There was a time, not so long ago, when I thought about my children and cried.
I remembered the harmonious idyllic world I had longed to create for them, in which they would while away their days in nature, playing with homemade toys and pine cones and things collected on one of our many sun-dappled forest walks, a rock-like stability underpinning their miniature cosmos, illuminated by a loving, calm, creative mother, protected by a strong, capable, dependable dad…
That was before I became a single mother of two kids, one and three years old, with a small farm (partly still a building site) to look after, and the trauma of a divorce to haul myself through. The routine I’d heard countless matronly bores harp on about as being the bedrock of a child’s sense of security became more of a zimmerframe on which I leant as I inched forward, so weighed down with guilt that I’d scarred my kids for life I could barely see how well they were, in fact, coping.
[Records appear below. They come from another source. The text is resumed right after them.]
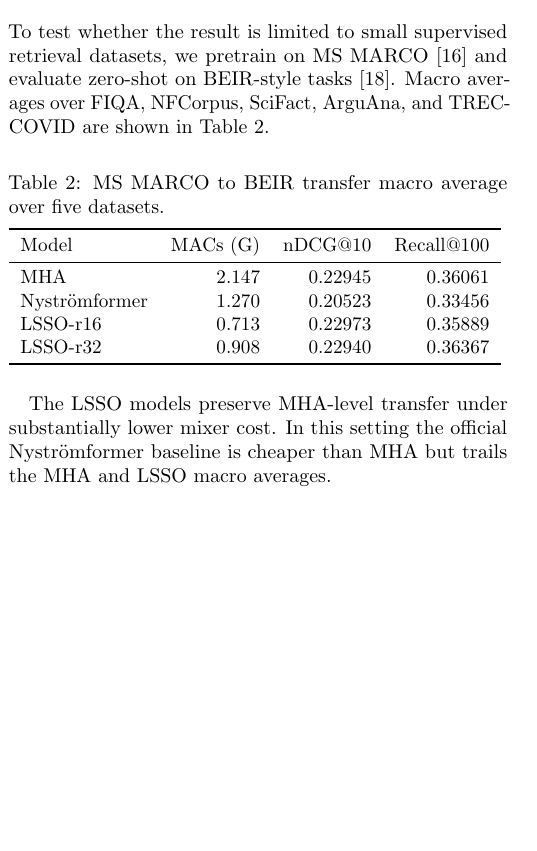
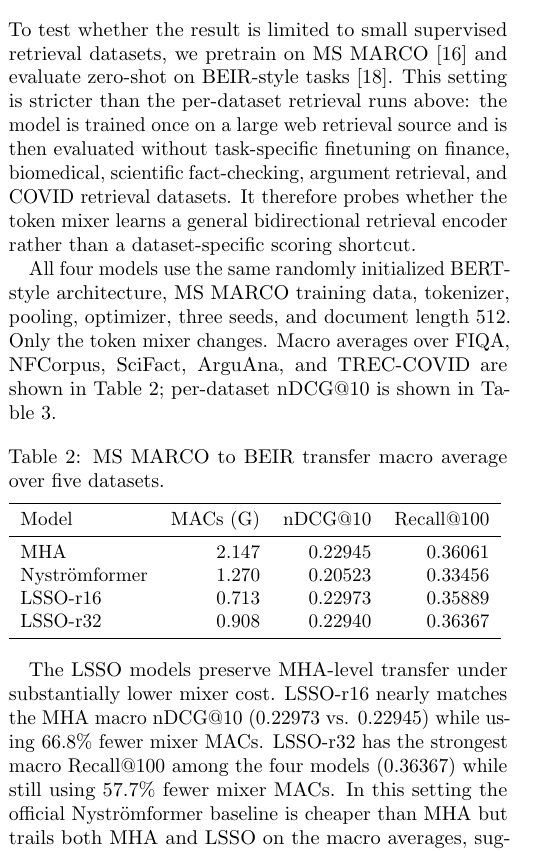
Before and after one commit to Yang916-yy/LSSO, a LaTeX paper (paper/main.tex): part of one column of page 3 of 6, cut so that both start at the same text, the shorter picture padded with empty space. Compiled offline with pdfLaTeX.

Commit message:
Expand MS MARCO to BEIR transfer analysis

```diff
--- a/paper/main.tex
+++ b/paper/main.tex
@@ -375,8 +375,20 @@ but its observed throughput is lower than both MHA and LSSO in our runs.
 
 To test whether the result is limited to small supervised retrieval datasets,
 we pretrain on MS MARCO~\citep{nguyen2016msmarco} and evaluate zero-shot on
-BEIR-style tasks~\citep{thakur2021beir}.  Macro averages over FIQA, NFCorpus,
-SciFact, ArguAna, and TREC-COVID are shown in Table~\ref{tab:transfer}.
+BEIR-style tasks~\citep{thakur2021beir}.  This setting is stricter than the
+per-dataset retrieval runs above: the model is trained once on a large web
+retrieval source and is then evaluated without task-specific finetuning on
+finance, biomedical, scientific fact-checking, argument retrieval, and COVID
+retrieval datasets.  It therefore probes whether the token mixer learns a
+general bidirectional retrieval encoder rather than a dataset-specific scoring
+shortcut.
+
+All four models use the same randomly initialized BERT-style architecture,
+MS MARCO training data, tokenizer, pooling, optimizer, three seeds, and
+document length 512.  Only the token mixer changes.  Macro averages over FIQA,
+NFCorpus, SciFact, ArguAna, and TREC-COVID are shown in
+Table~\ref{tab:transfer}; per-dataset nDCG@10 is shown in
+Table~\ref{tab:transfer-datasets}.
 
 \begin{center}
 \begin{minipage}{\columnwidth}
@@ -399,5 +411,9 @@ LSSO-r32 & 0.908 & 0.22940 & 0.36367 \\
 \end{center}
 
 The LSSO models preserve MHA-level transfer under substantially lower mixer
-cost.  In this setting the official Nystr\"omformer baseline is cheaper than
-MHA but trails the MHA and LSSO macro averages.
+cost.  LSSO-r16 nearly matches the MHA macro nDCG@10
+($0.22973$ vs. $0.22945$) while using 66.8\% fewer mixer MACs.  LSSO-r32 has
+the strongest macro Recall@100 among the four models ($0.36367$) while still
+using 57.7\% fewer mixer MACs.  In this setting the official Nystr\"omformer
+baseline is cheaper than MHA but trails both MHA and LSSO on the macro
+averages, suggesting that the low-rank solve is not merely a cheaper attention
```
Also changed, not shown: paper/LSSO_draft.pdf, paper/README.md, paper/main.tex (33 more changed lines).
So when I went for a recent interview with my son’s teacher at his Steiner school, from which I left so depressed at her sad prognosis of his spiritual state that I found myself weeping again with guilt for robbing my kids of their pristine childhood innocence, I suddenly recalled something my mother had told me: ‘Never pity your children’.
Why not? Because whatever feeling you project onto another, you suffer it yourself – first, and perhaps also worst. It is the same elemental principle as that of du’a’: when you wish for someone good, you (however it may happen) stimulate goodness in the world – beginning with yourself. And when the feeling projected is negative, you do twice the harm.
Many Africologists talk of a kind of incidental witchcraft, when one merely thinks ills of a person, idly wishing something bad would happen to them – not unlike the ‘Ayn. On the other hand, asking for peace and blessings upon the prophets – or indeed anyone – carries as its rather marvellous side-effect the feeling of peace and blessings within oneself.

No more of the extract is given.